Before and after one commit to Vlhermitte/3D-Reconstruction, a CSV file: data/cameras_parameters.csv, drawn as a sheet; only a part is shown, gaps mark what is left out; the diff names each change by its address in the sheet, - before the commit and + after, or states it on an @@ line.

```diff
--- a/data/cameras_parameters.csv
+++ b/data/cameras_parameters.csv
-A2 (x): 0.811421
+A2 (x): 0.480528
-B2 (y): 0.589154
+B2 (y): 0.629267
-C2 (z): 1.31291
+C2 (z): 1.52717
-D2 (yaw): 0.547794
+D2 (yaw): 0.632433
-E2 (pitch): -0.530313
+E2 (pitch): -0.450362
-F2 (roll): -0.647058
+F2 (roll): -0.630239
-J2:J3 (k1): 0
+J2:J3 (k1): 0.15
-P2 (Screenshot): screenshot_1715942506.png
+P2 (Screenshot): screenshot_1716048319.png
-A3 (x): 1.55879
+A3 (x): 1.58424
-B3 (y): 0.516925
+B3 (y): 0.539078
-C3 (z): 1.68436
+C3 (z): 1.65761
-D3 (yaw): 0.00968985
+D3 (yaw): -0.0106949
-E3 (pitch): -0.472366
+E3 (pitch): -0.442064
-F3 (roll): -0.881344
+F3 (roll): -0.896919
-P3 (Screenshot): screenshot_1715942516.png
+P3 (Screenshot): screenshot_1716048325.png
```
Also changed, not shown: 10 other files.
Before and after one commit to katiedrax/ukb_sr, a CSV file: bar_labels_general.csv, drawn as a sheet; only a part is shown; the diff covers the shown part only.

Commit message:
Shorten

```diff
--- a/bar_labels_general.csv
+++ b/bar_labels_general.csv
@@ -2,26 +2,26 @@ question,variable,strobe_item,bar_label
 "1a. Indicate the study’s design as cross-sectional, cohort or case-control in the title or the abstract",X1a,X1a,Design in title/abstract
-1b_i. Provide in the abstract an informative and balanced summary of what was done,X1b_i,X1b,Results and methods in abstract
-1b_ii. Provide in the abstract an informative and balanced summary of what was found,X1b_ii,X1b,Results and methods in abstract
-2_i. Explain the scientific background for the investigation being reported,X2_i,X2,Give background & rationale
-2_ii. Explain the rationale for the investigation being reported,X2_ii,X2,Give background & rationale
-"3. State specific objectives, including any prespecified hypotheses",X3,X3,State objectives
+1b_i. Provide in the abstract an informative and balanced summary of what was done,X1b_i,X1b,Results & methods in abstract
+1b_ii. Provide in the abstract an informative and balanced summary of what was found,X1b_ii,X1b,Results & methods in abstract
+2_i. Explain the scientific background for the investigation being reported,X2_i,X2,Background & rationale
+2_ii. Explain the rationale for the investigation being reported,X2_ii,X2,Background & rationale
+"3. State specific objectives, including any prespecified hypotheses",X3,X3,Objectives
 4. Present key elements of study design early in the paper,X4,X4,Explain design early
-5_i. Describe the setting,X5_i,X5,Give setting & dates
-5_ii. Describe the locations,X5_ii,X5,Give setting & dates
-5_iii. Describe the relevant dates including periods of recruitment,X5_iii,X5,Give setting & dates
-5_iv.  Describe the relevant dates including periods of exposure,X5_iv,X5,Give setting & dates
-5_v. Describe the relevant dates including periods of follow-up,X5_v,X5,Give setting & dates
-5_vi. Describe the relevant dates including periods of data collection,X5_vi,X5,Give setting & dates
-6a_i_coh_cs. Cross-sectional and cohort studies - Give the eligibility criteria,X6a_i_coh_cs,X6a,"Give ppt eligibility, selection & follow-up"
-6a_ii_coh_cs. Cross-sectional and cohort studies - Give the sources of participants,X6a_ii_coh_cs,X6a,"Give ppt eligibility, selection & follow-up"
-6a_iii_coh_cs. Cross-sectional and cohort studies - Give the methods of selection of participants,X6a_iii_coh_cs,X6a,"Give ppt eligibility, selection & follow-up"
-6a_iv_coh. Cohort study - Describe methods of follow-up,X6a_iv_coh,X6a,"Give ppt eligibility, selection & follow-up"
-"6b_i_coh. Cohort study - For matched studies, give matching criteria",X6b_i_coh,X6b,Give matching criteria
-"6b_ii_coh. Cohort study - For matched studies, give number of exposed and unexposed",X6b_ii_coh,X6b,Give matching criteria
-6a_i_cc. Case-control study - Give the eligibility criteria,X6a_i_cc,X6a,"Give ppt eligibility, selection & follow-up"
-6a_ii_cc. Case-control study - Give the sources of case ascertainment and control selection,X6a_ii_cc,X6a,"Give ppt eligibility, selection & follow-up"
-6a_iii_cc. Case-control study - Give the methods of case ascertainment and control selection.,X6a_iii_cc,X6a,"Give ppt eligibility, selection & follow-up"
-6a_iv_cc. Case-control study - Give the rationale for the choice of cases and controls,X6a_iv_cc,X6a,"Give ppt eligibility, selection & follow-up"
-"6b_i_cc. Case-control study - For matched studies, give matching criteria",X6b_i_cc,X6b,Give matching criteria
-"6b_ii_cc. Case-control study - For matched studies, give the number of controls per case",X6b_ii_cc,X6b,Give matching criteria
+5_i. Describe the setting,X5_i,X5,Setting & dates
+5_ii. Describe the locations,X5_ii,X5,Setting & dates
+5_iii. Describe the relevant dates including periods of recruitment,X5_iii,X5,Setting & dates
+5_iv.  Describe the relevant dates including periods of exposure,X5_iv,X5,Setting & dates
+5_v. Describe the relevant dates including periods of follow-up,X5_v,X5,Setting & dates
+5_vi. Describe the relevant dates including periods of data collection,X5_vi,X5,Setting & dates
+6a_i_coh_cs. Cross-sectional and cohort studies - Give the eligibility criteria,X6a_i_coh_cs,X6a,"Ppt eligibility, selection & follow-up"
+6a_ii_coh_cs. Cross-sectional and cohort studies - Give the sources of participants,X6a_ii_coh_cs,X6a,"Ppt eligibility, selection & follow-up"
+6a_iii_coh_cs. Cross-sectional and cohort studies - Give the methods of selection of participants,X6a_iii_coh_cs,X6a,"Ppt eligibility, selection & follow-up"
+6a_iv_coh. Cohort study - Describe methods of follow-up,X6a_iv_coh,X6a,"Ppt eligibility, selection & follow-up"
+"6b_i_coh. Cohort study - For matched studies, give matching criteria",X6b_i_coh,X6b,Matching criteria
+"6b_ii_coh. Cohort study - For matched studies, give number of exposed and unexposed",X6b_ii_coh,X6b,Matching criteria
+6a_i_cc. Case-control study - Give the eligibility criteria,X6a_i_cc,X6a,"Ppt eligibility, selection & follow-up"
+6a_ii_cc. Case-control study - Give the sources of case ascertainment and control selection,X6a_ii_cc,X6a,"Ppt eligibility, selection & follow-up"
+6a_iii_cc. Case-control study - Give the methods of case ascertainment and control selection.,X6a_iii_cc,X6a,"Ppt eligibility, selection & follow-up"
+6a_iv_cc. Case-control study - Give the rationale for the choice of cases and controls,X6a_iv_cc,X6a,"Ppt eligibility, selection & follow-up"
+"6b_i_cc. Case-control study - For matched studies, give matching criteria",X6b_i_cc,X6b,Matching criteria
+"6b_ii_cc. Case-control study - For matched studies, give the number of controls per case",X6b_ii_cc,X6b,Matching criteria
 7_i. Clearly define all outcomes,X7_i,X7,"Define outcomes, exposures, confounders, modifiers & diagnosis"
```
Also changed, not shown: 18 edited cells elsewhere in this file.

» **Directions for this task**
Pull every line containing the word "done" out of the material and copy it.

» **Response to this task**
-1b_i. Provide in the abstract an informative and balanced summary of what was done,X1b_i,X1b,Results and methods in abstract
+1b_i. Provide in the abstract an informative and balanced summary of what was done,X1b_i,X1b,Results & methods in abstract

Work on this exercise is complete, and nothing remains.